The big girls and I went to Sunday Mass at the closest Western-rite church this weekend because of all the Nutcracker craziness. I always feel unsettled when I go to a church that isn't 'mine;' I don't belong. Perhaps visitors to our missions also feel this way...
Humility- I whisper to myself. I always feel like people are looking at me, sympathetic that I am going to Mass alone with four children. I bet they imagine my husband is reading the Sunday paper in bed. I want to shout- my husband actually left early to replace the ill priest for a different community. He'll celebrate their Liturgy and then our mission's Liturgy until the priest is better. With God's mercy, the ill priest will be better before Christmas.
We frequently go to Mass at the hospital, but that is a speedy daily Mass and the chapel has no kneelers, so the Mass itself is as simple as it gets. A Sunday Mass is different. I always forget that we aren't supposed to kneel after receiving the Eucharist, so I stay kneeling. I worry that I am distracting the believers with my 'backwards' sign of the cross. I hope that everyone has the eyes on their own work. My girls are shocked when altar girls come up the aisle and admonish them to stop judging- even though I disagree with the concept of altar girls. My girls are doubly shocked to see a girl friend who used to faithfully attend the Byzantine Liturgy being an altar server at this church. They left our mission when my husband allowed the people to sing the old country anthem on a holiday during coffee and donuts; they insisted my husband was a liberal.
This parish has three priests and two deacons. They do a lot of good works and have lots of groups involved in the pro-life movement. All of their Sunday Masses are packed. I am sure that some of my misgivings are simply sins of jealousy that I need to confess- to one of the priests at this parish since I don't confess to my husband. I am jealous that we are so small and that people who identify themselves as Byzantine Catholic have never even visited us.
The parish has the trappings of a modern church- clapping after the kids' choir rendition of "Soon and Very Soon" is finished, girl altar servers, lay people opening the tabernacle and distributing the Eucharist (the Blood being poured by a lay person from the priest's chalice into clear glass goblets), and a children's liturgy where they take the children out during the Liturgy of the Word. These things are disturbing to me.
But the lay reader was reverent during the readings, and the homily was dynamic, yet a hard-core teaching directly related to the Gospel. The tabernacle is in the center, and there is a beautiful crucifix as a focal point in the modern construction.
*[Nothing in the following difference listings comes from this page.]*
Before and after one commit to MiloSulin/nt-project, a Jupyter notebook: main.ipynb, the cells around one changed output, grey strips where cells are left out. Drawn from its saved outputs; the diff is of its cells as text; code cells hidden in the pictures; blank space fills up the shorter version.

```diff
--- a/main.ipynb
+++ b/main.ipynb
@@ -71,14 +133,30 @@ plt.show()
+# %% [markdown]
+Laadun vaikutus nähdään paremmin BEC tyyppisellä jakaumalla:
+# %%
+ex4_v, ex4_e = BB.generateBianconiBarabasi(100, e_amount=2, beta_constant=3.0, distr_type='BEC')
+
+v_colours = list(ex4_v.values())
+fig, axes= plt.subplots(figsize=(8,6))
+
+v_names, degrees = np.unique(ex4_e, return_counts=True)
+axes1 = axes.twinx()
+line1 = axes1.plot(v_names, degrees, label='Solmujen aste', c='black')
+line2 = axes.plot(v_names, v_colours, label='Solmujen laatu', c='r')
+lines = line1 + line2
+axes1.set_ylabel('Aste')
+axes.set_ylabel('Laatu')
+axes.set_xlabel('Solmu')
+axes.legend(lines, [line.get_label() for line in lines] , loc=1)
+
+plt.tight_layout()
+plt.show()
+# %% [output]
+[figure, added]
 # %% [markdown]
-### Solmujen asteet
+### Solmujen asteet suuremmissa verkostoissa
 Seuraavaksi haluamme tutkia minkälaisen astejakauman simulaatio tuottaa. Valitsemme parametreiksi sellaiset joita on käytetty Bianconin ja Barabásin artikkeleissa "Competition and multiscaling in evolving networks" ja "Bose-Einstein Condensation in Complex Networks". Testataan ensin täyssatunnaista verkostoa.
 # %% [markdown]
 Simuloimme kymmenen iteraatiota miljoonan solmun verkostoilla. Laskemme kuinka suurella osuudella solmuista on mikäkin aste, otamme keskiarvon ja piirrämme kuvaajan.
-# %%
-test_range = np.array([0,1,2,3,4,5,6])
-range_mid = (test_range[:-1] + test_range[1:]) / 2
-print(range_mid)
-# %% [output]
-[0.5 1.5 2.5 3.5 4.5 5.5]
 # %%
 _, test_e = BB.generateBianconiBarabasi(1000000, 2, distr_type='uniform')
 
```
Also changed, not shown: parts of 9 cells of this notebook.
There are normal confessionals and there are Knights of Columbus as ushers that also stay close to the Eucharist distributors to eliminate desecration.
It was a bit discombobulating, but God was there and we were blessed to be there.